15 June 2012

Japan VII - Sublime to the Ridiculous

As I mentioned in an earlier entry, getting around the bigger cities is very easy, once their transport system is understood.  Getting around Japan as a whole, is even easier, especially as our JR passes meant that we had unlimited access to the...

...Shinkansen, the Japanese network of fast express trains which means that it's possible to travel from one end of Honshu (the main island) to the other in a day.  They are never late and run exactly on time so if, as ours was, the Hikari 10.19 to Fukushima, it will arrive at the platform at 10.16 and depart precisely on time. Travelling on the Shinkansen is one of the experiences of Japan that shouldn't be missed as it's rather like flying at ground level but with a lot more space and without the interminable bloody waiting at airports...I'm quite convinced that if stubby wings extended from the carriages, at 180mph it would start to take-off!

The train pulls into the platform with a scant 100mm to spare and stops exactly, almost to the centimetre, at it's designated point.  The pic below shows the platform markings which correspond to the those on the carriages.  Note also the immaculately turned out young lady ready to assist you to your seat if needed.

That she looks like an airline stewardess is no co-incidence and in point of fact, all JR staff were similarly attired.

One of my particular little phobias is that I have to face forward on a train.  Unlike the British Rail carriages where it's 'pot luck' if you get a forward seat, they all face the right way on the Shinkansen because at the end of the journey...

...a small army of cleaners (complete with white gloves) descends on the train.  One of the things they do is to depress the lever on the seat (shown above)...and the complete thing turns through 180deg!

Having found your reserved seat, the train will very shortly start rolling.
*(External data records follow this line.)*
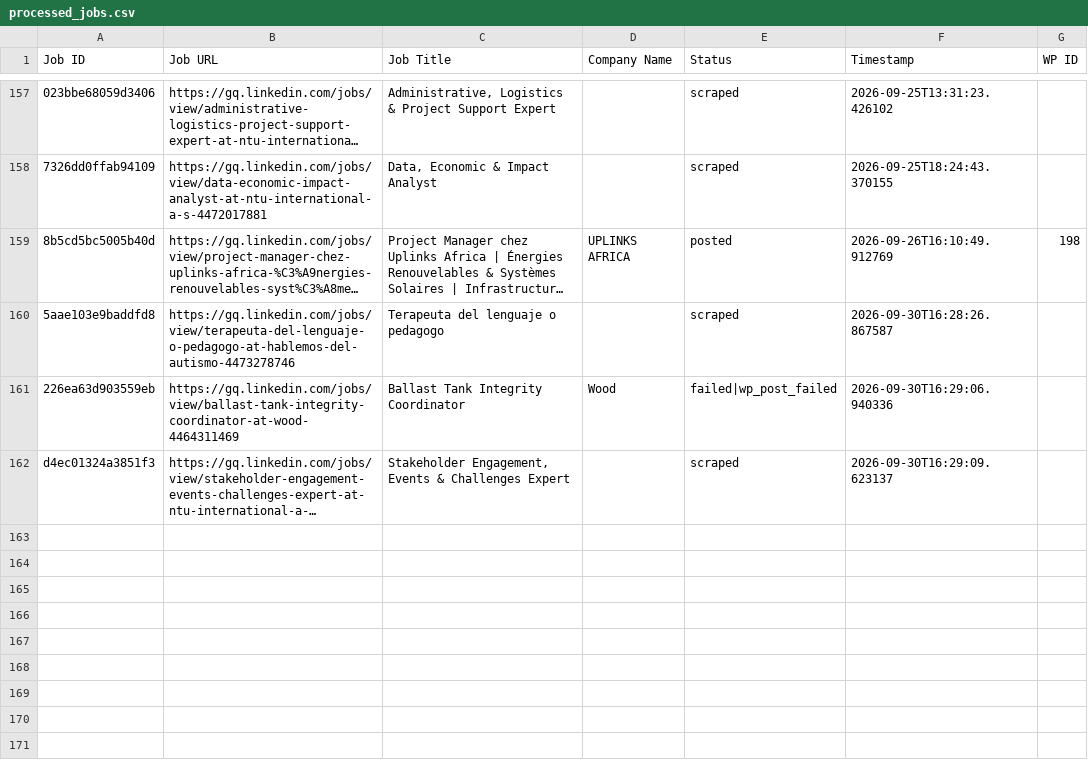
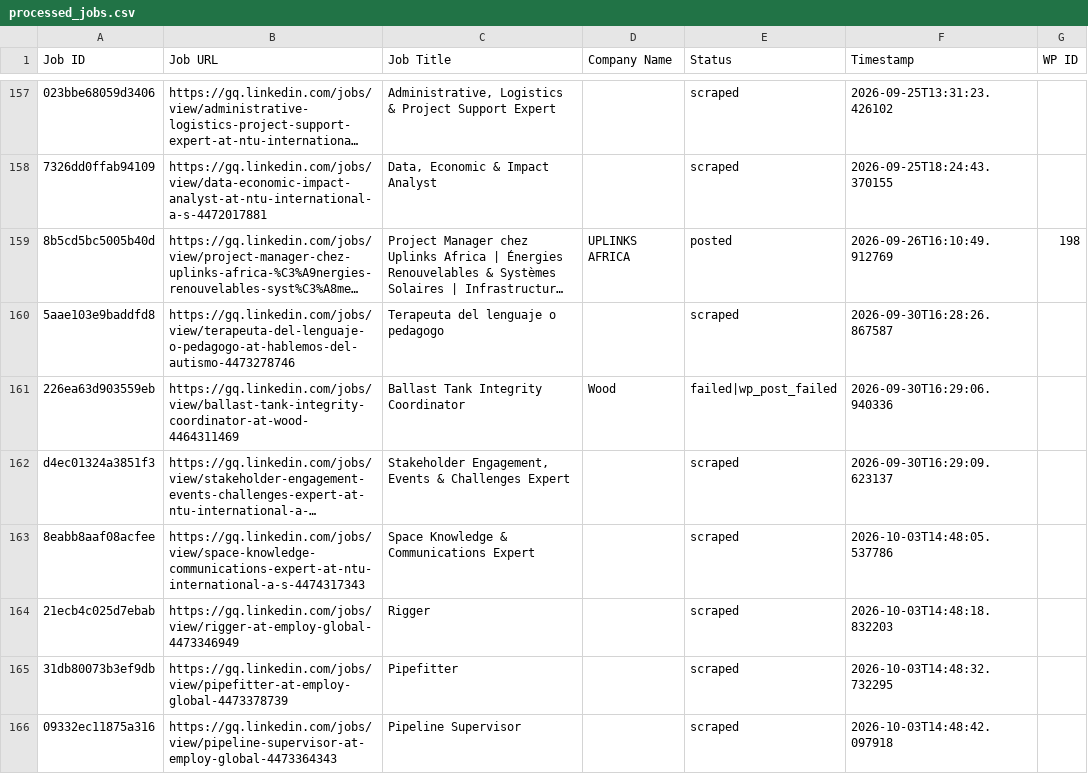
Before and after one commit to innovationinc2000/gq, a CSV file: processed_jobs.csv, drawn as a sheet; only a part is shown, gaps mark what is left out; long unchanged cells end in …; the diff names each change by its address in the sheet, - before the commit and + after, or states it on an @@ line.

```diff
--- a/processed_jobs.csv
+++ b/processed_jobs.csv
+row 163: 8eabb8aaf08acfee | https://gq.linkedin.com/jobs/view/space-knowledge-communications-expert-at-ntu-international-a-s-4474317343 | Space Knowledge & Communications Expert |  | scraped | 2026-10-03T14:48:05.537786
+row 164: 21ecb4c025d7ebab | https://gq.linkedin.com/jobs/view/rigger-at-employ-global-4473346949 | Rigger |  | scraped | 2026-10-03T14:48:18.832203
+row 165: 31db80073b3ef9db | https://gq.linkedin.com/jobs/view/pipefitter-at-employ-global-4473378739 | Pipefitter |  | scraped | 2026-10-03T14:48:32.732295
+row 166: 09332ec11875a316 | https://gq.linkedin.com/jobs/view/pipeline-supervisor-at-employ-global-4473364343 | Pipeline Supervisor |  | scraped | 2026-10-03T14:48:42.097918
```
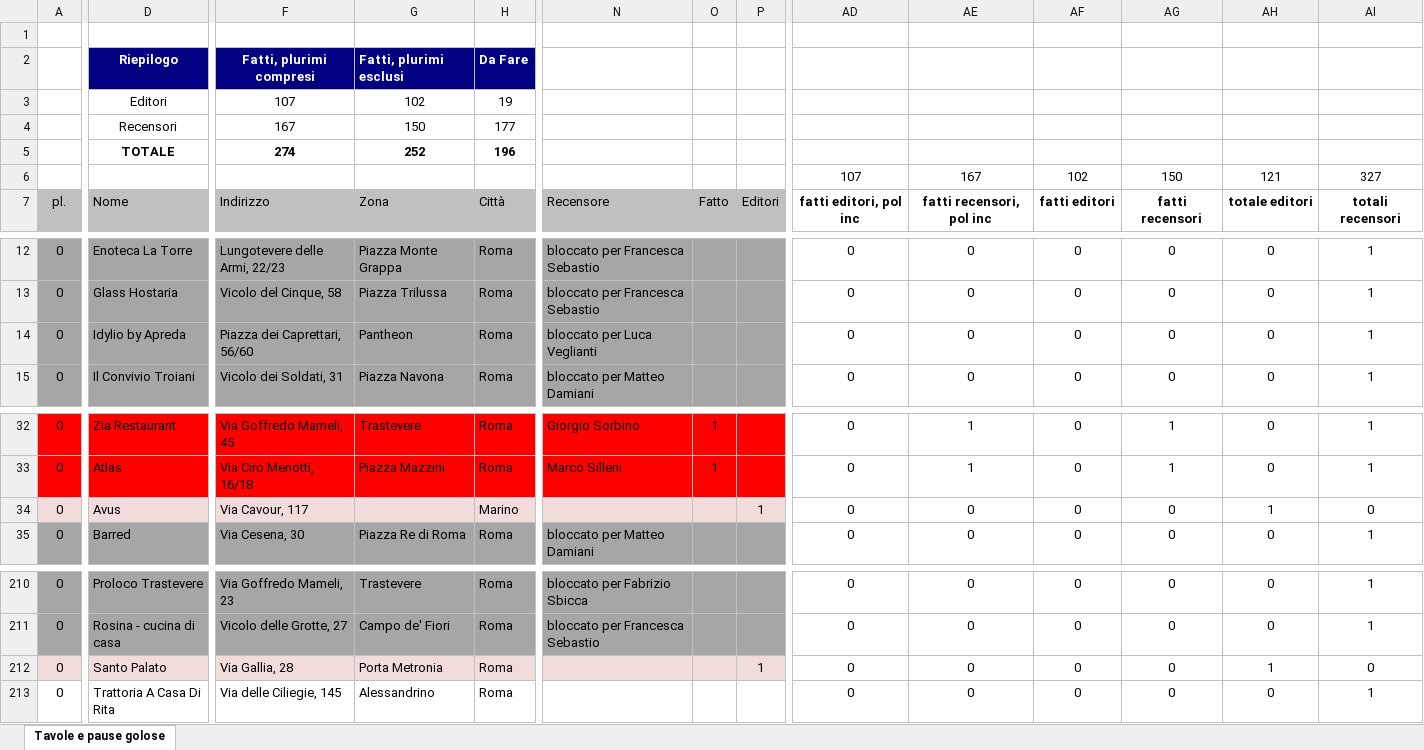
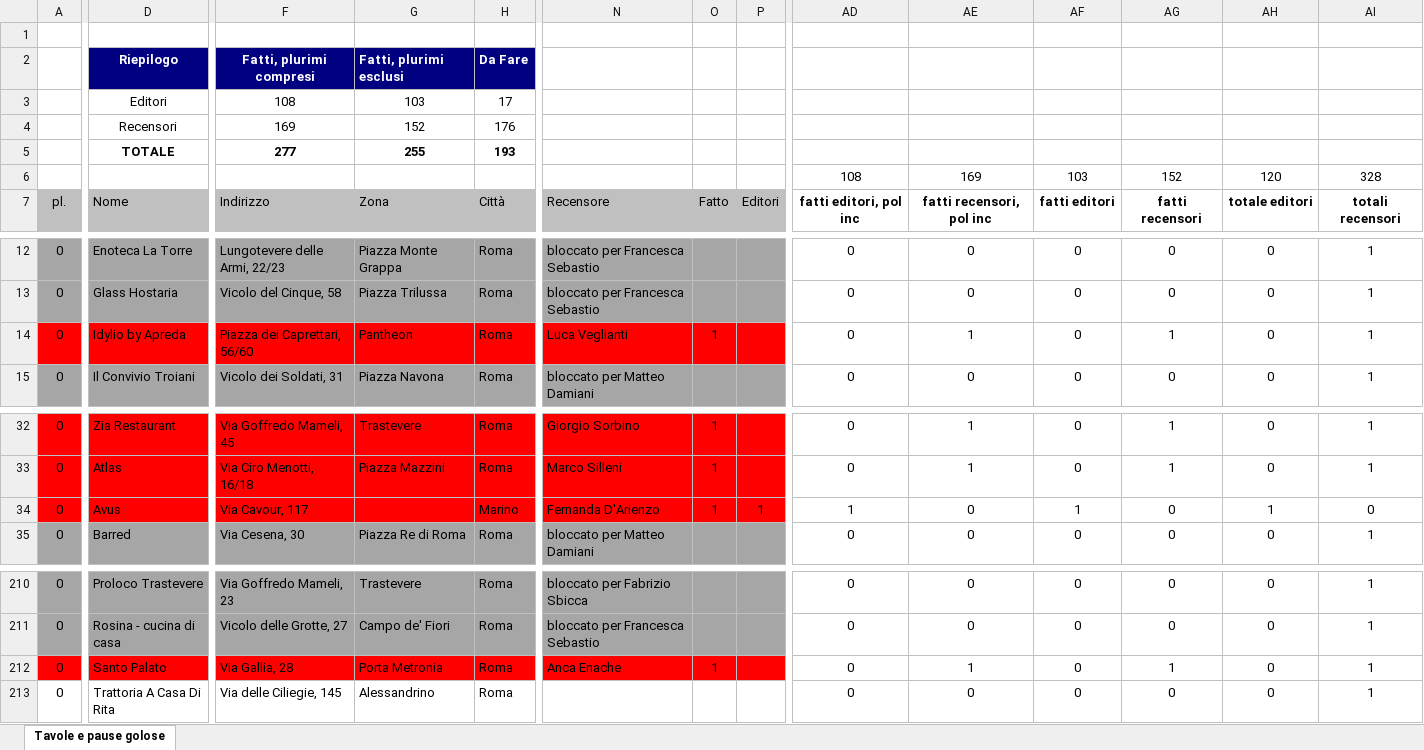
Before and after one commit to pecoraneraeditore/mappa-ristoranti, an Excel workbook: Roma_2027.xlsx, sheet Tavole e pause golose, drawn as a sheet; only a part is shown, gaps mark what is left out; values as stored, in another font and other column widths than the file's, no borders; removed rows and columns are numbered as before the commit, all else as after; rows hold the shown columns only; the diff covers the shown part only; the diff names each change by its address in the sheet, - before the commit and + after, or states it on an @@ line.

```diff
--- a/Roma_2027.xlsx (sheet Tavole e pause golose)
+++ b/Roma_2027.xlsx (sheet Tavole e pause golose)
-row 3:  | Editori | 107 | 102 | 19
-row 4:  | Recensori | 167 | 150 | 177
+row 3:  | Editori | 108 | 103 | 17
+row 4:  | Recensori | 169 | 152 | 176
-F5: 274
+F5: 277
-G5: 252
+G5: 255
-H5: 196
+H5: 193
-AD6: 107
+AD6: 108
-AE6: 167
+AE6: 169
-AF6: 102
+AF6: 103
-AG6: 150
+AG6: 152
-AH6: 121
+AH6: 120
-AI6: 327
+AI6: 328
-A14:P14 fill: #A6A6A6
+A14:P14 fill: #FF0000
-N14: bloccato per Luca Veglianti
+N14: Luca Veglianti
-O14: (empty)
+O14: 1
-AE14: 0
+AE14: 1
-AG14: 0
+AG14: 1
-A34:P34 fill: #F2DCDB
+A34:P34 fill: #FF0000
-N34: (empty)
+N34: Fernanda D'Arienzo
-O34: (empty)
+O34: 1
-AD34: 0
+AD34: 1
-AF34: 0
+AF34: 1
-A212:P212 fill: #F2DCDB
+A212:P212 fill: #FF0000
-N212: (empty)
+N212: Anca Enache
-O212: (empty)
+O212: 1
-P212: 1
+P212: (empty)
-AE212: 0
+AE212: 1
-AG212: 0
+AG212: 1
-AH212: 1
+AH212: 0
-AI212: 0
+AI212: 1
```
Also changed, not shown: cell formats elsewhere in this sheet, 3 other files.
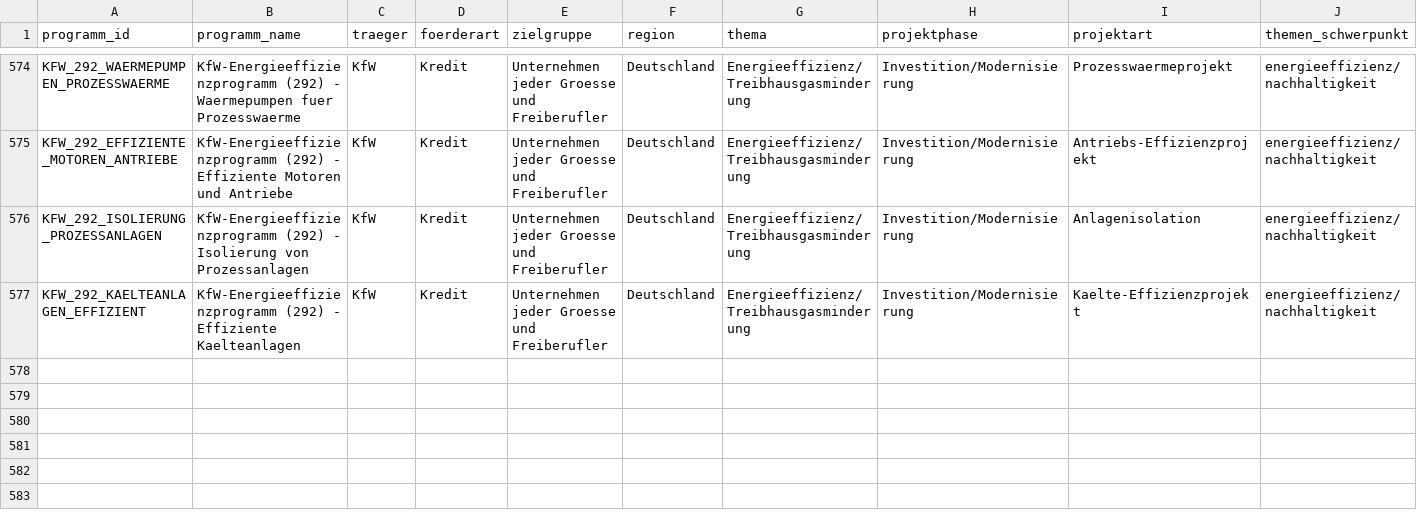
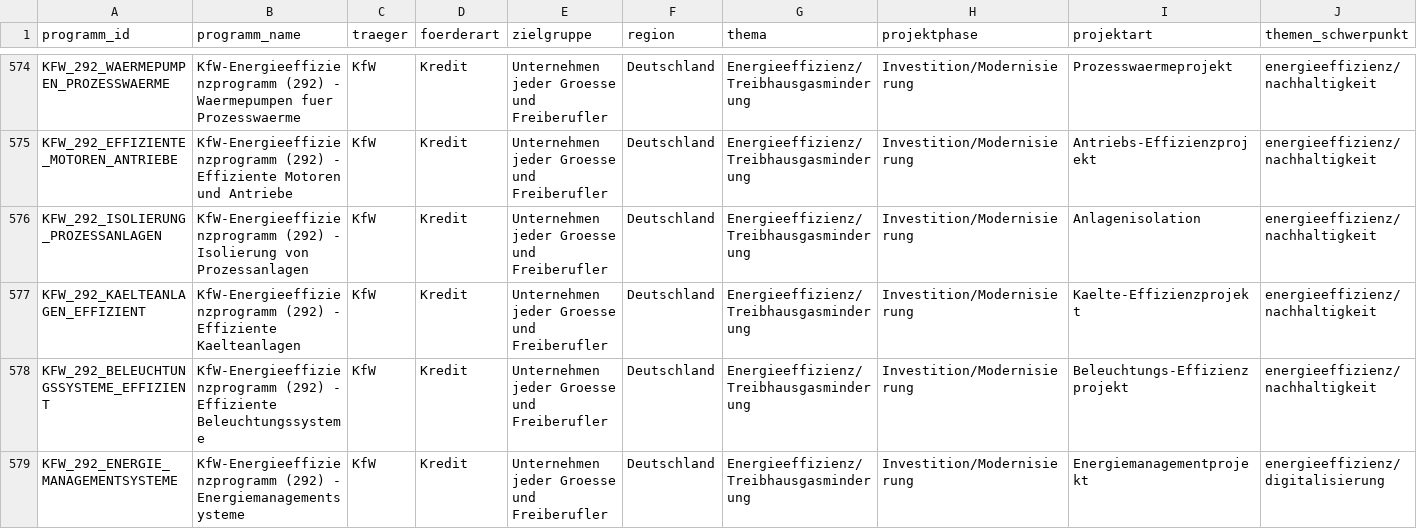
Before and after one commit to weissio/foerdermittel-navigator, a CSV file: data/foerderprogramme.csv, drawn as a sheet; only a part is shown, gaps mark what is left out; rows hold the shown columns only; the diff names each change by its address in the sheet, - before the commit and + after, or states it on an @@ line.

Commit message:
data: kfw 292 lighting+ems +2

```diff
--- a/data/foerderprogramme.csv
+++ b/data/foerderprogramme.csv
+row 578: KFW_292_BELEUCHTUNGSSYSTEME_EFFIZIENT | KfW-Energieeffizienzprogramm (292) - Effiziente Beleuchtungssysteme | KfW | Kredit | Unternehmen jeder Groesse und Freiberufler | Deutschland | Energieeffizienz/Treibhausgasminderung | Investition/Modernisierung | Beleuchtungs-Effizienzprojekt | energieeffizienz/nachhaltigkeit
+row 579: KFW_292_ENERGIE_MANAGEMENTSYSTEME | KfW-Energieeffizienzprogramm (292) - Energiemanagementsysteme | KfW | Kredit | Unternehmen jeder Groesse und Freiberufler | Deutschland | Energieeffizienz/Treibhausgasminderung | Investition/Modernisierung | Energiemanagementprojekt | energieeffizienz/digitalisierung
```
Also changed, not shown: 4 other files.
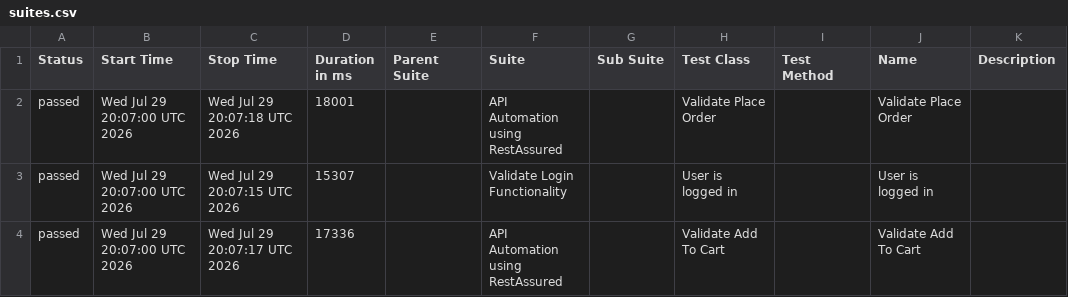
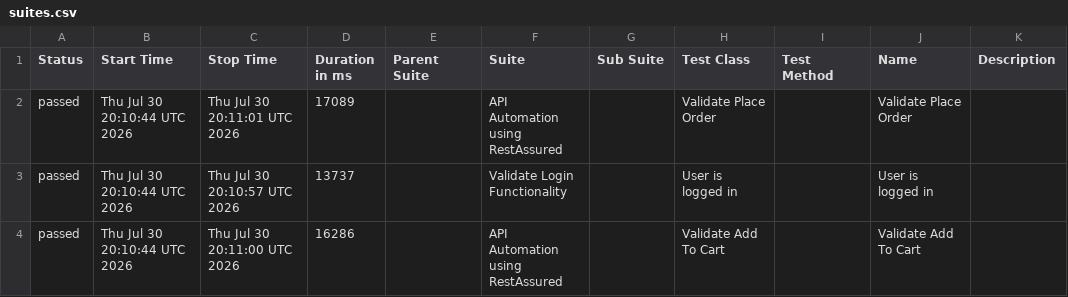
Before and after one commit to Hemanthvk18/E2EAutomation, a CSV file: data/suites.csv, drawn as a sheet.

```diff
--- a/data/suites.csv
+++ b/data/suites.csv
@@ -1,4 +1,4 @@
 "Status","Start Time","Stop Time","Duration in ms","Parent Suite","Suite","Sub Suite","Test Class","Test Method","Name","Description"
-"passed","Wed Jul 29 20:07:00 UTC 2026","Wed Jul 29 20:07:18 UTC 2026","18001","","API Automation using RestAssured","","Validate Place Order","","Validate Place Order",""
-"passed","Wed Jul 29 20:07:00 UTC 2026","Wed Jul 29 20:07:15 UTC 2026","15307","","Validate Login Functionality","","User is logged in","","User is logged in",""
-"passed","Wed Jul 29 20:07:00 UTC 2026","Wed Jul 29 20:07:17 UTC 2026","17336","","API Automation using RestAssured","","Validate Add To Cart","","Validate Add To Cart",""
+"passed","Thu Jul 30 20:10:44 UTC 2026","Thu Jul 30 20:11:01 UTC 2026","17089","","API Automation using RestAssured","","Validate Place Order","","Validate Place Order",""
+"passed","Thu Jul 30 20:10:44 UTC 2026","Thu Jul 30 20:10:57 UTC 2026","13737","","Validate Login Functionality","","User is logged in","","User is logged in",""
+"passed","Thu Jul 30 20:10:44 UTC 2026","Thu Jul 30 20:11:00 UTC 2026","16286","","API Automation using RestAssured","","Validate Add To Cart","","Validate Add To Cart",""
```
Also changed, not shown: 22 other files.
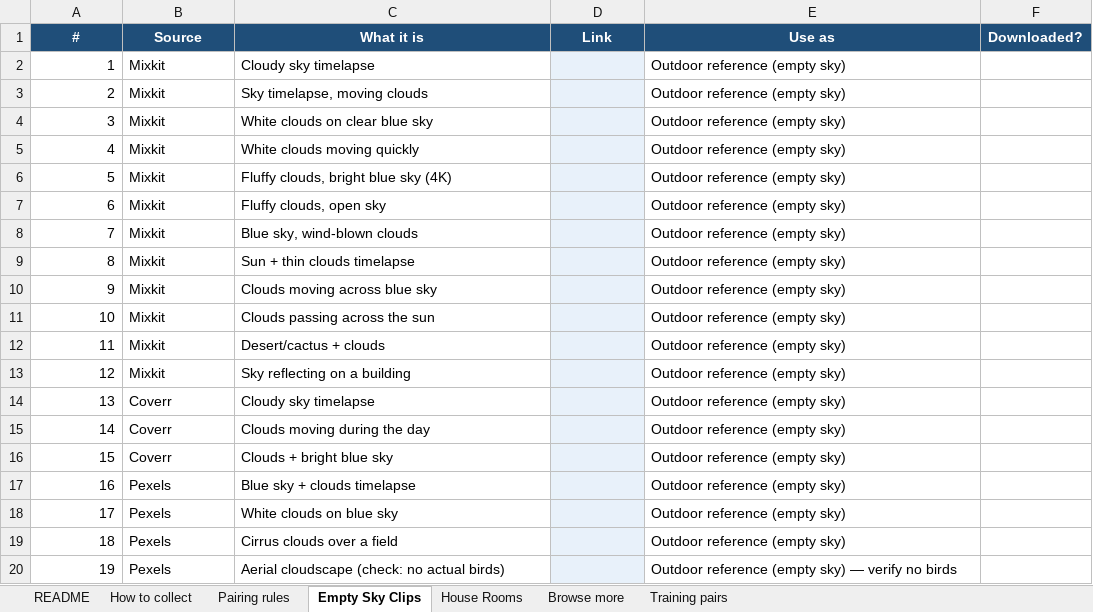
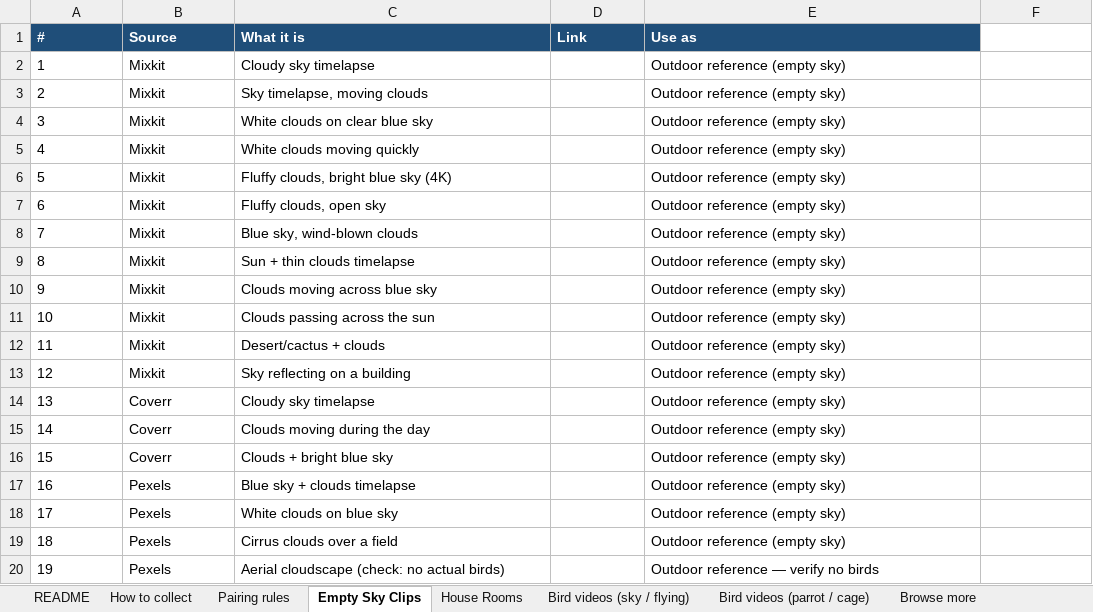
Before and after one commit to Liroy01/bird-ic-lora-dataset, an Excel workbook: bird_ic_lora_dataset.xlsx, sheet Empty Sky Clips, drawn as a sheet; values as stored, in another font and other column widths than the file's, no borders; the diff names each change by its address in the sheet, - before the commit and + after, or states it on an @@ line.

Commit message:
Update Excel workbook with bird clips

```diff
--- a/bird_ic_lora_dataset.xlsx (sheet Empty Sky Clips)
+++ b/bird_ic_lora_dataset.xlsx (sheet Empty Sky Clips)
+sheet tab: Bird videos (sky / flying)
+sheet tab: Bird videos (parrot / cage)
-A1:E1 alignment: center
+A1:E1 alignment: left
-F1: Downloaded?
+F1: (empty)
-F1 fill: #1F4E79
+F1 fill: none
-A2:A20 alignment: right
+A2:A20 alignment: left
-D2:D20 fill: #E8F1FA
+D2:D20 fill: none
-E20 (Use as): Outdoor reference (empty sky) — verify no birds
+E20 (Use as): Outdoor reference — verify no birds
```
Also changed, not shown: sheet Browse more, sheet README, sheet House Rooms, sheet Training pairs, sheet Pairing rules, sheet How to collect.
My estimation is that by the time the last carriage has cleared the platform, it's moving at around 60mph!  If seats aren't reserved, your ticket has to be stamped (there's a surprise!) by the inspector, who enters at one end, stands to attention, removes his peaked cap...and then bows deeply to the entire carriage before moving down it.

It came as no surprise to learn that all the announcements are firstly, in Japanese but also in English so that shortly after leaving, a voice is heard in a perfectly modulated, female, English accent (note 'English'...nowhere did we hear an American accent)...

"This..is..the..Shinkansen..suuuper.. express..bound..for..Toyko. We..will..be..making..short..stops..at.. Fukuyama..Okayama..Himeji.." etc etc. 

I rains a lot in Japan.  If you thought the current unseasonal heavy rain that we're experiencing in the UK is making for a typical English summer, you need to revise your estimates...


The Japanese never go anywhere without and umbrella and specialist shops can be found everywhere. They even have special adaptations to fix an umbrella onto the back of a cycle...

...shown above, and will even use them riding on a bike.

Physically, the Japanese tend to be a small race of people, but if you look carefully at the cycle in the first picture, it's typical of those found everywhere.  High handlebars with the saddle set at the lowest possible point.  Now I know the Japanese are small, but anyone of any reasonable height is going to get on one of those bikes and smack themselves on the chin with their knees each time the pedals go round!

1 comment:

Howard in Wales said...


Ah, Japan!

I worked for a Japanese manufacturer during the 80s and 90s and was a regular visitor. In those days, you flew via Anchorage if you wanted to do it in one hit.

But you definitely needed a sense of the ridiculous; I recall – though sadly un-photographed at the time – a Japanese gentleman in a hotel in Fuji City eat a fried egg, done sunny-side-up, with chopsticks.

All best, and keep it coming…

Howard in Wales